[Modification records]
────

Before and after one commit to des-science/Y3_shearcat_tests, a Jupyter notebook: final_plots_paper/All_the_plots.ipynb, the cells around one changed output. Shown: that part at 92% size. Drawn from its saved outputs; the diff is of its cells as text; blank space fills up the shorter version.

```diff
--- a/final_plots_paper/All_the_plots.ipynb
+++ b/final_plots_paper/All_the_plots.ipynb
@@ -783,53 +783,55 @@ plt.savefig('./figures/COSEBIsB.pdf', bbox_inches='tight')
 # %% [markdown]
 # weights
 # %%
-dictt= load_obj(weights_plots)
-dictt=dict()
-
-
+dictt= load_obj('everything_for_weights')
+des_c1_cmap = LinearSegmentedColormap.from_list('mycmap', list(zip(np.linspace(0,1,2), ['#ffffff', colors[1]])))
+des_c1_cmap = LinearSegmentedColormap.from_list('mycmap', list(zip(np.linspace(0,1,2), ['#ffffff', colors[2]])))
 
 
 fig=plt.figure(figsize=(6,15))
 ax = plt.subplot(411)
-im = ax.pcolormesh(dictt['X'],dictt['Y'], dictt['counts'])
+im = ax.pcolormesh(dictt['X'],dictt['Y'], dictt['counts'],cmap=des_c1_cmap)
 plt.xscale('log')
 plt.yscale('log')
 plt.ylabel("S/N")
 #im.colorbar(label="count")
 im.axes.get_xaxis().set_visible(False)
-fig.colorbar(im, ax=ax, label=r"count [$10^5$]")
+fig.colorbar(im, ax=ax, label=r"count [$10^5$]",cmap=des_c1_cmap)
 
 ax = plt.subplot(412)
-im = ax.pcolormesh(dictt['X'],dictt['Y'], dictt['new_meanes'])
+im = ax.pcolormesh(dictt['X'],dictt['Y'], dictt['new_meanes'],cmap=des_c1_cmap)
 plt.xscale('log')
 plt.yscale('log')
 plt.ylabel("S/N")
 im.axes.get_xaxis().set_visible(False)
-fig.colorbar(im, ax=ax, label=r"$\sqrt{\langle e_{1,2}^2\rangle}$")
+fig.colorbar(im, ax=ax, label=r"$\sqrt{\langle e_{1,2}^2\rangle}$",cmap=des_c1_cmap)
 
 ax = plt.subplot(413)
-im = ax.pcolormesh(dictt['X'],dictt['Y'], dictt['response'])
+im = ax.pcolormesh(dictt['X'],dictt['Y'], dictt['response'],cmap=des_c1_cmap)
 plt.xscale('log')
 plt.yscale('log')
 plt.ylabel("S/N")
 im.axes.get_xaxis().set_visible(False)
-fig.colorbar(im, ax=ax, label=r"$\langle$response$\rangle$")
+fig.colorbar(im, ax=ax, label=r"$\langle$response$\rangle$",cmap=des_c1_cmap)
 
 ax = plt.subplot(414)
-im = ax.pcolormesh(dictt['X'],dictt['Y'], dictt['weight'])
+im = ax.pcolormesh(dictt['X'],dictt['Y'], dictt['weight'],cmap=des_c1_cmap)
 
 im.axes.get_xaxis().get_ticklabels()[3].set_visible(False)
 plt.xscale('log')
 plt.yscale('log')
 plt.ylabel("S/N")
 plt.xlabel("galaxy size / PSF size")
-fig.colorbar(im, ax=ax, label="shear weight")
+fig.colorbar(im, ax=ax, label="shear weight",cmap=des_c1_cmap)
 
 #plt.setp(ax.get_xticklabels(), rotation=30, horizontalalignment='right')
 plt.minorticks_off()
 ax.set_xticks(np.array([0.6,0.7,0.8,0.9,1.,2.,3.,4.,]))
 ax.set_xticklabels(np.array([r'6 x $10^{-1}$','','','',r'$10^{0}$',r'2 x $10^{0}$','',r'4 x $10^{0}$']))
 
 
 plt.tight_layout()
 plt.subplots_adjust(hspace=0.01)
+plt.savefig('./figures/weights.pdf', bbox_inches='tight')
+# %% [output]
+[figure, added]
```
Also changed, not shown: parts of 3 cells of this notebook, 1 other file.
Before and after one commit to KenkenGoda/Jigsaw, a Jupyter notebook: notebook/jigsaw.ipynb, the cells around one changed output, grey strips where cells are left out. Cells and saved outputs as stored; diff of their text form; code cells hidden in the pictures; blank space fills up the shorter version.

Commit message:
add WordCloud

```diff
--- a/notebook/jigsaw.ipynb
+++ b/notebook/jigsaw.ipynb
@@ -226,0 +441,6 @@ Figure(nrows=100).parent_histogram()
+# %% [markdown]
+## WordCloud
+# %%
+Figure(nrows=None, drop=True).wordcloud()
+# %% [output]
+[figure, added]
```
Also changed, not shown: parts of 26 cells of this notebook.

────

| What is expected |
The lines that mention the word "jigsaw" should be pulled from the records above.

| Answer area |
Before and after one commit to KenkenGoda/Jigsaw, a Jupyter notebook: notebook/jigsaw.ipynb, the cells around one changed output, grey strips where cells are left out. Cells and saved outputs as stored; diff of their text form; code cells hidden in the pictures; blank space fills up the shorter version.
--- a/notebook/jigsaw.ipynb
+++ b/notebook/jigsaw.ipynb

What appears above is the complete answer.